An asymptotic giant branch (AGB) star is a dying, Sun-like star, and it is actively expelling its mass into an envelope around the star, forming a circumstellar shell. Infrared spectra can reveal the composition of the material within this shell, informing studies of the recycling of the products of stellar nuclear processing in the Universe. In this study, we want to identify how the differing metallicities of our own, relatively metal-rich Milky Way galaxy and the nearby, lower metallicity Large Magellanic Cloud (LMC) galaxy affect gas composition in the circumstellar shells of carbon-rich AGB stars.
Radiative transfer models are created to simulate spectra of 4 carbon-rich AGB stars chosen from the Milky Way and 4 chosen from the LMC. Different gas species, whose model spectra are computed using line lists obtained from the HITRAN database, are added to the models, including C2H2, HCN and CS. By comparing to spectra obtained using the Infrared Spectrograph (IRS) on board the Spitzer Space Telescope (for the LMC) and to spectra obtained using the Short Wavelength Spectrometer (SWS) on board the Infrared Space Observatory (ISO; for the Milky Way), we determine basic physical characteristics, such as gas temperature and shell radius, for each star, as well as the relative amounts of gas species for each star, by matching models to the observed spectra.
Results confirm that infrared spectra of Milky Way AGB stars typically suggest more than one of the molecules C2H2, HCN, and CS in their shells, whereas infrared spectra of LMC stars only suggest the presence of C2H2. This suggests a correspondence between metallicity and the abundances of specific gas species in circumstellar shells.
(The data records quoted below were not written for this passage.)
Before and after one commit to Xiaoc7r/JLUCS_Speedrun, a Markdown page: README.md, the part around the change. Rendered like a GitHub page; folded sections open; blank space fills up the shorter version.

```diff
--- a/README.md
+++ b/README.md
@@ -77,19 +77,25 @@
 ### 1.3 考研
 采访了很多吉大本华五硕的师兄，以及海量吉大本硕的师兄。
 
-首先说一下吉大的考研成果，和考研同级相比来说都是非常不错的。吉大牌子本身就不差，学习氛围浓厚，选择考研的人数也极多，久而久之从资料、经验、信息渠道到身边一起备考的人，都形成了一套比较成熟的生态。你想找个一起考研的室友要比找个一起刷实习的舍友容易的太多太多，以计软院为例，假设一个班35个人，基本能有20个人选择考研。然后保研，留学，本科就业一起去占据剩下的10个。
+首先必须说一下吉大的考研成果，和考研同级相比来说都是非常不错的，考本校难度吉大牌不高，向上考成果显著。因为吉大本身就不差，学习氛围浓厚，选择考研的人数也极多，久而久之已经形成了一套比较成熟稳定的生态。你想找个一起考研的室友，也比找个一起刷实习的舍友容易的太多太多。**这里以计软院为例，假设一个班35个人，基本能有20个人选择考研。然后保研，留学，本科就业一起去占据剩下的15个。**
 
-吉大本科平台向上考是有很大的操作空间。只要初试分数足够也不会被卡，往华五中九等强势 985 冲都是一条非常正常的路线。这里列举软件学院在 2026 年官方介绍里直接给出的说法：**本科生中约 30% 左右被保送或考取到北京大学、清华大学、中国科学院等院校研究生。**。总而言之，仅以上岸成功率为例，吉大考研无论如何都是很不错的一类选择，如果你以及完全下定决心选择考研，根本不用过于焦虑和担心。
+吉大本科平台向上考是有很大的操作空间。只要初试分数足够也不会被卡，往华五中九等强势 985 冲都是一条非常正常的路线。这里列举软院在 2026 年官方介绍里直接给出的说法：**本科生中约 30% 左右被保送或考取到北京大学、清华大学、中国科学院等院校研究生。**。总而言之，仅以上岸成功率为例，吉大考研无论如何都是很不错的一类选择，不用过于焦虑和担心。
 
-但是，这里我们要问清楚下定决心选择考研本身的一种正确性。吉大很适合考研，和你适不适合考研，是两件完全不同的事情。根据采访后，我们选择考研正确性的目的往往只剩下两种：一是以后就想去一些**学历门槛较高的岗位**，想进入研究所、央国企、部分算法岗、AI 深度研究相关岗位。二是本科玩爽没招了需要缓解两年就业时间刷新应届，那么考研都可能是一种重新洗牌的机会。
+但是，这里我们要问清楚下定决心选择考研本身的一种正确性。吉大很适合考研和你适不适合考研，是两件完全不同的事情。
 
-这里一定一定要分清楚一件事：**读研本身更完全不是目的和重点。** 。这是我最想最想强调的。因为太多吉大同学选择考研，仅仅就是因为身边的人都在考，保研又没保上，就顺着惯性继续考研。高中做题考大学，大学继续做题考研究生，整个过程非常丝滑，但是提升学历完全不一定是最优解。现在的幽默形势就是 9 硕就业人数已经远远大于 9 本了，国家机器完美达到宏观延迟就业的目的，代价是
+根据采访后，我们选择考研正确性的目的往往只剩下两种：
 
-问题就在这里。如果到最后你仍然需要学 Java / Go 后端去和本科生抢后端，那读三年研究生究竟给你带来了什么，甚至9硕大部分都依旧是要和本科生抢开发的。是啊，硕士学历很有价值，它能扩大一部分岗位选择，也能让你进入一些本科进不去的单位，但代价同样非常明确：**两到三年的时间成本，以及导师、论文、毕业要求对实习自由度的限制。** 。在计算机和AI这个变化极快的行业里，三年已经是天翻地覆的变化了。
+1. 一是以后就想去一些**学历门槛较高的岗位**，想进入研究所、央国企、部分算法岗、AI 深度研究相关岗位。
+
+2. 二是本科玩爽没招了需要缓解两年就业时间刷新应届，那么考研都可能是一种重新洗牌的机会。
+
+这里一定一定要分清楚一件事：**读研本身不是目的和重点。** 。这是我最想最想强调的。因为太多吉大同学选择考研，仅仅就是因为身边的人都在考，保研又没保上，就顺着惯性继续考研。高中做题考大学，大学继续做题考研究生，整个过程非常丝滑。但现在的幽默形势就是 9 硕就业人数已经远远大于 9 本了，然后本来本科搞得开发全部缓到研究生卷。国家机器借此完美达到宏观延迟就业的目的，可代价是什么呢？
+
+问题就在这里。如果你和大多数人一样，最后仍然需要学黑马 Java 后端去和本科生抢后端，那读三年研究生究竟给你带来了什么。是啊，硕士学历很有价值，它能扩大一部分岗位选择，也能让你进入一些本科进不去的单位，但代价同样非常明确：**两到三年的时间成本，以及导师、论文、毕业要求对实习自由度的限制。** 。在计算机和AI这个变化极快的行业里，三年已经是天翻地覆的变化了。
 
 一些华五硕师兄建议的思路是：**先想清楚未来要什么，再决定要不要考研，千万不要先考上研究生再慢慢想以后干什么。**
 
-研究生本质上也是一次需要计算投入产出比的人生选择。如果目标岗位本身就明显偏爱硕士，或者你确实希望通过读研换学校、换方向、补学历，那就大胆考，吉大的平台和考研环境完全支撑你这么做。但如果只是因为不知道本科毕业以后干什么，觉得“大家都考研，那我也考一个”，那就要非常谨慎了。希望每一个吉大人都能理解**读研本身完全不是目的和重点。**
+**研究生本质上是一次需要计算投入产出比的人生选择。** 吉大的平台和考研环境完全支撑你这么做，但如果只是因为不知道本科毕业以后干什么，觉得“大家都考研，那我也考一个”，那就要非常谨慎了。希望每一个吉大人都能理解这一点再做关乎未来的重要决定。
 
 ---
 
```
Future work includes developing a more accurate model, using and possibly developing more accurate line lists, and modeling more stars, to confirm and improve upon the present results.
Library of Congress Subject Headings
Asymptotic giant branch stars--Spectra; Infrared spectra; Gases--Absorption and adsorption
Imaging Science (MS)
Department, Program, or Center
Chester F. Carlson Center for Imaging Science (COS)
Joel H. Kastner
Yu, Xingchao, "Studies of Gas Absorption In Infrared Spectra of Carbon-Rich AGB Stars" (2015). Thesis. Rochester Institute of Technology. Accessed from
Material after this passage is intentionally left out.